Two planes carrying hundreds of US citizens from a coronavirus-hit cruise ship have left Japan, officials say.
One plane has landed at a US Air Force air base in California, and its passengers will be isolated at military facilities for 14 days.
There were some 400 Americans on board the Diamond Princess. The ship with some 3,700 passengers and crew has been in quarantine since 3 February.
Meanwhile, China reported a total of 2,048 new cases on Monday.
Of those new cases, 1,933 were from Hubei province, the epicentre of the outbreak.
More than 70,500 people across China have been infected by the virus. In Hubei alone, the official number of cases stands at 58,182, with 1,692 deaths. Most new cases and deaths have been reported in Wuhan, Hubei's largest city.
What's happening to the Diamond Princess?
The cruise ship was put in quarantine in Japan's port of Yokohama after a man who disembarked in Hong Kong was found to have the virus.
On Sunday, Japanese officials said the number of infections on the ship had risen by 70 to 355, making it the largest cluster of cases outside China.
At least 40 US citizens who were on board are infected and will be treated in Japan, Dr Anthony Fauci, Director of the National Institute of Allergy and Infectious Diseases told US broadcaster CBS.
The two aircraft chartered by the US government left Tokyo's Haneda Airport in the early hours of Monday. The second flight was due to land at another base in Texas.
More than 300 passengers are being repatriated voluntarily, the US state department said. Fourteen of them were reported during transit to have tested positive for the virus and were being kept separate from the other passengers, it said.
Those entering the US will undergo a 14-day quarantine, on top of the time they have already spent confined on the ship.
"And the reason for that," Dr Fauci added, "is that the degree of transmissibility, on that cruise ship, is essentially akin to being in a hotspot."
Some of the Americans have declined to be evacuated, preferring to wait until the ship quarantine comes to an end on 19 February.
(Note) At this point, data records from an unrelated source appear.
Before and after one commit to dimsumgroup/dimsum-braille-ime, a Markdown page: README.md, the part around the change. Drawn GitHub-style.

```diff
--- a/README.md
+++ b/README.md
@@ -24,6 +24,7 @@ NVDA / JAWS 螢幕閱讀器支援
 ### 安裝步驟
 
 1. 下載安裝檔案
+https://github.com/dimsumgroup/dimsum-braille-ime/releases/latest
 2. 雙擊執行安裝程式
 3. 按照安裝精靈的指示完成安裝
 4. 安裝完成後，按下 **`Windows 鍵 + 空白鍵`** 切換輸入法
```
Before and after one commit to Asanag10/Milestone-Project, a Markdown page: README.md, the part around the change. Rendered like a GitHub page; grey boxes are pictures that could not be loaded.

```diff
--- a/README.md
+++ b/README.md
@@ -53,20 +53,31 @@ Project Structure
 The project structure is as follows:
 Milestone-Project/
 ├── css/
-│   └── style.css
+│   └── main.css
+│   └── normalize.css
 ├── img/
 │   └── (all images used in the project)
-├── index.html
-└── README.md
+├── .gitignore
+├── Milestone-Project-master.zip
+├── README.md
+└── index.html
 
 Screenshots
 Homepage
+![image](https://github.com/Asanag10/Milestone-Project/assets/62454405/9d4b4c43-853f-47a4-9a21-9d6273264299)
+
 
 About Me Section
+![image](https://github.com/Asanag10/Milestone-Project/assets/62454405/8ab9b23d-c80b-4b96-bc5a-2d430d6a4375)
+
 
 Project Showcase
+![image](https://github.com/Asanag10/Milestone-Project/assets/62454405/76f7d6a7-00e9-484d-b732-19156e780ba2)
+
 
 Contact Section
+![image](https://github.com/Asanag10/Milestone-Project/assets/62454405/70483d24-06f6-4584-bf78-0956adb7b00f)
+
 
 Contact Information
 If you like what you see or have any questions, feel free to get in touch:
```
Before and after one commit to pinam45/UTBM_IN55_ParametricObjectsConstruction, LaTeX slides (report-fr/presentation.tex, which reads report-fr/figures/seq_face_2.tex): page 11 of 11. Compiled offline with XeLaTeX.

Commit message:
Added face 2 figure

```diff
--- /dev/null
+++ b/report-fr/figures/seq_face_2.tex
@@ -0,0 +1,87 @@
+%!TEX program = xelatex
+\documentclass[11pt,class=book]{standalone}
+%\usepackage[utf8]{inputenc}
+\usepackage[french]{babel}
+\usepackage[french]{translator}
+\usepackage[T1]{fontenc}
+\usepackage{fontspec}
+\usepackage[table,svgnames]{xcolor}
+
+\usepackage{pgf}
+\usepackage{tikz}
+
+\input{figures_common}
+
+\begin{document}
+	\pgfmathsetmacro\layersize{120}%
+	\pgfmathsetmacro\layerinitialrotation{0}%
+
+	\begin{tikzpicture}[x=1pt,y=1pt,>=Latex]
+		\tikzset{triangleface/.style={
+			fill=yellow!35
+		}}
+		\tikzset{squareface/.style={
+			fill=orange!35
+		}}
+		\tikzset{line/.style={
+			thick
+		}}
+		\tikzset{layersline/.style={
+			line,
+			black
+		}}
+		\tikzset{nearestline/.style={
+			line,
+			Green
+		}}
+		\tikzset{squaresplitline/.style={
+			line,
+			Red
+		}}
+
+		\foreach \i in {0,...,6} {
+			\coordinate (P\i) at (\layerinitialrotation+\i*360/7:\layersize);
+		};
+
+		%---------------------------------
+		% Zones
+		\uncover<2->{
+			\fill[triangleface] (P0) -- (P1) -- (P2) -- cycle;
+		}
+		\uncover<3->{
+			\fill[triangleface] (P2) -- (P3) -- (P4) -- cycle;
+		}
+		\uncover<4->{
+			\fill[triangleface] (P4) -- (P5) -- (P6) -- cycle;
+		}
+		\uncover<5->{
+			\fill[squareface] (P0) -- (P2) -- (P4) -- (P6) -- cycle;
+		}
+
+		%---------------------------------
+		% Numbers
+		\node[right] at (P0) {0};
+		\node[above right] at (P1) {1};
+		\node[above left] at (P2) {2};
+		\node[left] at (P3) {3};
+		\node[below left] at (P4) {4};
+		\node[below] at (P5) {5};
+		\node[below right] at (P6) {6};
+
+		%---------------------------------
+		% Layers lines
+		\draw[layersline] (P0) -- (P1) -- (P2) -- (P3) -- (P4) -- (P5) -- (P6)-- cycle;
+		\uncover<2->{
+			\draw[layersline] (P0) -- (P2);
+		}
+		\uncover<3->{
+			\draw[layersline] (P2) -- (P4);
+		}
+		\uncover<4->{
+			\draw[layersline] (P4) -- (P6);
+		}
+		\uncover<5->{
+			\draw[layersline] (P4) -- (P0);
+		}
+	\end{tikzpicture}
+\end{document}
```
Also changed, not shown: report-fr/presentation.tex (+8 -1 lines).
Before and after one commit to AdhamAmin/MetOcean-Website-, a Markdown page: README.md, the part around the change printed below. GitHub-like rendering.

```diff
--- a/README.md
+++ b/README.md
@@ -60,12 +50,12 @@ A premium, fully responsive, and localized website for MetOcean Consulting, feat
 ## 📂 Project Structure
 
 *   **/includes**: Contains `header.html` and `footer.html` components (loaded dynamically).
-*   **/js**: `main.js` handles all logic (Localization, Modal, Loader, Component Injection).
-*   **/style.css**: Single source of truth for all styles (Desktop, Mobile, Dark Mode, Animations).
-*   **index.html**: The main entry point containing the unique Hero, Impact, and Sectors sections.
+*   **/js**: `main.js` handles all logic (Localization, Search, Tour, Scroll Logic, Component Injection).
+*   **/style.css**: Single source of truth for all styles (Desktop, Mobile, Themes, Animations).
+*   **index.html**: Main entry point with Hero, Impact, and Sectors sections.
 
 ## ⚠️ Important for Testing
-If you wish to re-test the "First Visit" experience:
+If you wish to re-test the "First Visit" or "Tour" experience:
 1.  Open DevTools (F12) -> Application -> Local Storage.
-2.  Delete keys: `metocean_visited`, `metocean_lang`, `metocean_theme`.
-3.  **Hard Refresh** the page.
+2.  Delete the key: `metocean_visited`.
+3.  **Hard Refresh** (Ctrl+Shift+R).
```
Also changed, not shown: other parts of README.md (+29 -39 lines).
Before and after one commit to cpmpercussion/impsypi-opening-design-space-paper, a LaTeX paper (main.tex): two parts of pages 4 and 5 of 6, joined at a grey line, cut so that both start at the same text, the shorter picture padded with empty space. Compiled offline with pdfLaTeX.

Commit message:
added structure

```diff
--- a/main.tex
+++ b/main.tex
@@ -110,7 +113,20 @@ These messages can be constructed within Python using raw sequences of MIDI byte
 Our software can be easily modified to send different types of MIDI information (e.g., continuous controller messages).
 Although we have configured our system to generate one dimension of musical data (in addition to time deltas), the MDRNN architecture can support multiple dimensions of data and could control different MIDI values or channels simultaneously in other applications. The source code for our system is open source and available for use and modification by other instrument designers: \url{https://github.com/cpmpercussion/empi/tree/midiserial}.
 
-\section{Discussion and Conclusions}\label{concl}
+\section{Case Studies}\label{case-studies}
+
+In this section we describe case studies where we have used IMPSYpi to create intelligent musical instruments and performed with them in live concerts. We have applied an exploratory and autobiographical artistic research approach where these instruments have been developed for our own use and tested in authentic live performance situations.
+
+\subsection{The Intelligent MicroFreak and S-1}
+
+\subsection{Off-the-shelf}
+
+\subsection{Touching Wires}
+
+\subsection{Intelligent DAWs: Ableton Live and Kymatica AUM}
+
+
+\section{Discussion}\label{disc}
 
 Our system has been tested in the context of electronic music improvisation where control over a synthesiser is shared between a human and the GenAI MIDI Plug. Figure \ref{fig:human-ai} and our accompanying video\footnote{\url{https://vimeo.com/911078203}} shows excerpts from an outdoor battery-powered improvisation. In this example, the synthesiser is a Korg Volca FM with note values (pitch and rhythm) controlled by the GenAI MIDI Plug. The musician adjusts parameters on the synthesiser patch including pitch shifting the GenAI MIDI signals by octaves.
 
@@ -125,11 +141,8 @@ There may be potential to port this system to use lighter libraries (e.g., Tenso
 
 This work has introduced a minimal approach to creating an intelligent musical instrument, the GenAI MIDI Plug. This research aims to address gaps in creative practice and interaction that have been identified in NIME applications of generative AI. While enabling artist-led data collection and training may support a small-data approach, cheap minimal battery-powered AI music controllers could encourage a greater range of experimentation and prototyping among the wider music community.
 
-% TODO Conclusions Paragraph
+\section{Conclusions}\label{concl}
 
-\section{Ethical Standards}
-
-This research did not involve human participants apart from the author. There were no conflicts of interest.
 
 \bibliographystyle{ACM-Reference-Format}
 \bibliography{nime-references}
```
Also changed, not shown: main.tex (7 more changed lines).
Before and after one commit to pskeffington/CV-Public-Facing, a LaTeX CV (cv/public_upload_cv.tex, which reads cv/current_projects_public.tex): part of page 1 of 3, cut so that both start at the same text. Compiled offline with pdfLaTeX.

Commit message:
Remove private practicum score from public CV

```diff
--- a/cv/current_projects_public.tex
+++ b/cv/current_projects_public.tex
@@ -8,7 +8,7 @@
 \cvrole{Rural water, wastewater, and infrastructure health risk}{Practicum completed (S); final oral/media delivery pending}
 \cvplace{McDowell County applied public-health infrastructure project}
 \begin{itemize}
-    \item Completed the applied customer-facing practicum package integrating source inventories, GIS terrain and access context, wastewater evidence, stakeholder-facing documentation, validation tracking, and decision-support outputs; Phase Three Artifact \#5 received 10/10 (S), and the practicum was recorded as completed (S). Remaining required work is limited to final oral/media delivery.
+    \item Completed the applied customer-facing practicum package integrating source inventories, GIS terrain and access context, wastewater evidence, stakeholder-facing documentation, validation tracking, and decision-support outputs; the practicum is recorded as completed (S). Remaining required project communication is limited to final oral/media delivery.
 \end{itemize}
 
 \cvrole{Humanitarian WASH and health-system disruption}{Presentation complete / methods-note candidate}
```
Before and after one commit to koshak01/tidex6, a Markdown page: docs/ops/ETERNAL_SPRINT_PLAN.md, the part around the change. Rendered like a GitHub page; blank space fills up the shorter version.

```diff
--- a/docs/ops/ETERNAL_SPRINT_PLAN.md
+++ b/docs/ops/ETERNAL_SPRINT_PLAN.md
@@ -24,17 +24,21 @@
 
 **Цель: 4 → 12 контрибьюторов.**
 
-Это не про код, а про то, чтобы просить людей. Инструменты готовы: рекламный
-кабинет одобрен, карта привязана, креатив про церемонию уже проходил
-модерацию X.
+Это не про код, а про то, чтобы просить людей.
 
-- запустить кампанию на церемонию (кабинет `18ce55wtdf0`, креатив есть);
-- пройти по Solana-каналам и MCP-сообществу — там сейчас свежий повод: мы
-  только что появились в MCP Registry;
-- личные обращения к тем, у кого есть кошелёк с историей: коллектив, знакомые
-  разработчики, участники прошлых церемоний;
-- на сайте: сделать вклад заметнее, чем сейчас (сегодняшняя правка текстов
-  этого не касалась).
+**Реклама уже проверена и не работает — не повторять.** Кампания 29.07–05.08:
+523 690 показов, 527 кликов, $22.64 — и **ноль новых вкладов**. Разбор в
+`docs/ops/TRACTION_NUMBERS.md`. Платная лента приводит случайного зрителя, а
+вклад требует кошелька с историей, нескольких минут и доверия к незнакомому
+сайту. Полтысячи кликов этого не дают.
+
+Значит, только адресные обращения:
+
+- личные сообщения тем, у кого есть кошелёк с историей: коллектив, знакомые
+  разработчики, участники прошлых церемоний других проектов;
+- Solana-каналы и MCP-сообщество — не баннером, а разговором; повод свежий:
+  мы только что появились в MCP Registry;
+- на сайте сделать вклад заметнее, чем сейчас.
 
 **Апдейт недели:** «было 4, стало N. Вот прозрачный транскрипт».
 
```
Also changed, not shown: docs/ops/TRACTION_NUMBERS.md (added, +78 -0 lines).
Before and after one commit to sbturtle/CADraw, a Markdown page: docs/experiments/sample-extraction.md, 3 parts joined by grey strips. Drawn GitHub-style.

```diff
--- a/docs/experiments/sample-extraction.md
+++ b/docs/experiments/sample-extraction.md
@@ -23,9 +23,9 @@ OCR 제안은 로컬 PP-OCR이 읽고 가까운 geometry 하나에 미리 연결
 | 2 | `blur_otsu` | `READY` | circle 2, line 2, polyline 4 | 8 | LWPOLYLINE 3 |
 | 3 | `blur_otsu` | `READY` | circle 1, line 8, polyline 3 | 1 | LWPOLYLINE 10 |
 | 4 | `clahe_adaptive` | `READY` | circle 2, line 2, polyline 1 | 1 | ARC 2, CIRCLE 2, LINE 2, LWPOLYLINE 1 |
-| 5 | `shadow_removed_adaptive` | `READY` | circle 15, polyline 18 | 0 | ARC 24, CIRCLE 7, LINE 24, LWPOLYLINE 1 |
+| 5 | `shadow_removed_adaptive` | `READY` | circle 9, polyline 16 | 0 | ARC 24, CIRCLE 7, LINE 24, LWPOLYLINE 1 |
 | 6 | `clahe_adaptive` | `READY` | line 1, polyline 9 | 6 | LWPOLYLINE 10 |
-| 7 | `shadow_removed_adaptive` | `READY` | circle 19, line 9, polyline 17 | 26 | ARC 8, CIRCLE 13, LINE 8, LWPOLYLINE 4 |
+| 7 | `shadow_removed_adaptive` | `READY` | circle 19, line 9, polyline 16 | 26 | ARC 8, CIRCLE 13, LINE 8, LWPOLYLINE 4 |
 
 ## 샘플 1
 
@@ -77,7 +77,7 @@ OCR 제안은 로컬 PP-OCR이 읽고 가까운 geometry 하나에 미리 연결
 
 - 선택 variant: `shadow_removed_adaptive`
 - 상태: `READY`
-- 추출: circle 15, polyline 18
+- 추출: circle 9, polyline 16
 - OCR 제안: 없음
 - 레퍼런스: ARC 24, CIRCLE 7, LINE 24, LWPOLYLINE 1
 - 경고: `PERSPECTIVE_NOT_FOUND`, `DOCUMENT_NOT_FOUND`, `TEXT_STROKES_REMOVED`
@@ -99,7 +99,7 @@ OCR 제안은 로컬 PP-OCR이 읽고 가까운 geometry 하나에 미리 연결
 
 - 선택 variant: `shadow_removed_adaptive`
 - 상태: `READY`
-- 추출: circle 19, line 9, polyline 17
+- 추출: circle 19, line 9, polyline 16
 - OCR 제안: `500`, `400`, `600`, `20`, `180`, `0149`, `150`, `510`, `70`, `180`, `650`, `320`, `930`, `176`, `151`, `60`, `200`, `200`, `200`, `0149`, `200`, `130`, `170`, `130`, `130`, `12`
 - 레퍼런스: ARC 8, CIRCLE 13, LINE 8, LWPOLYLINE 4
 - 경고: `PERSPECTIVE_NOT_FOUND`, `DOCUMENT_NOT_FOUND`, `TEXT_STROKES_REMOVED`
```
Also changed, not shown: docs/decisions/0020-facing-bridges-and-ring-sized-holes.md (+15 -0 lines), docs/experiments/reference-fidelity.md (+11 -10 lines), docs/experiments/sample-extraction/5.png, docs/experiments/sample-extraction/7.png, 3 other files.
Passenger Matt Smith, a lawyer, said he would not want to travel on a bus to the plane with possibly infected people.
To assist with relief efforts, Japan's government has given away 2,000 iPhones to passengers on the ship - one for each cabin.
The smartphones were distributed so people could use an app, created by Japan's health ministry, which links users with doctors, pharmacists and mental health counsellors. Phones registered outside of Japan are unable to access the app.
Other evacuation flights have been arranged to repatriate residents of Israel, Hong Kong and Canada. On Monday, Australia announced that it would evacuate 200 of its citizens too.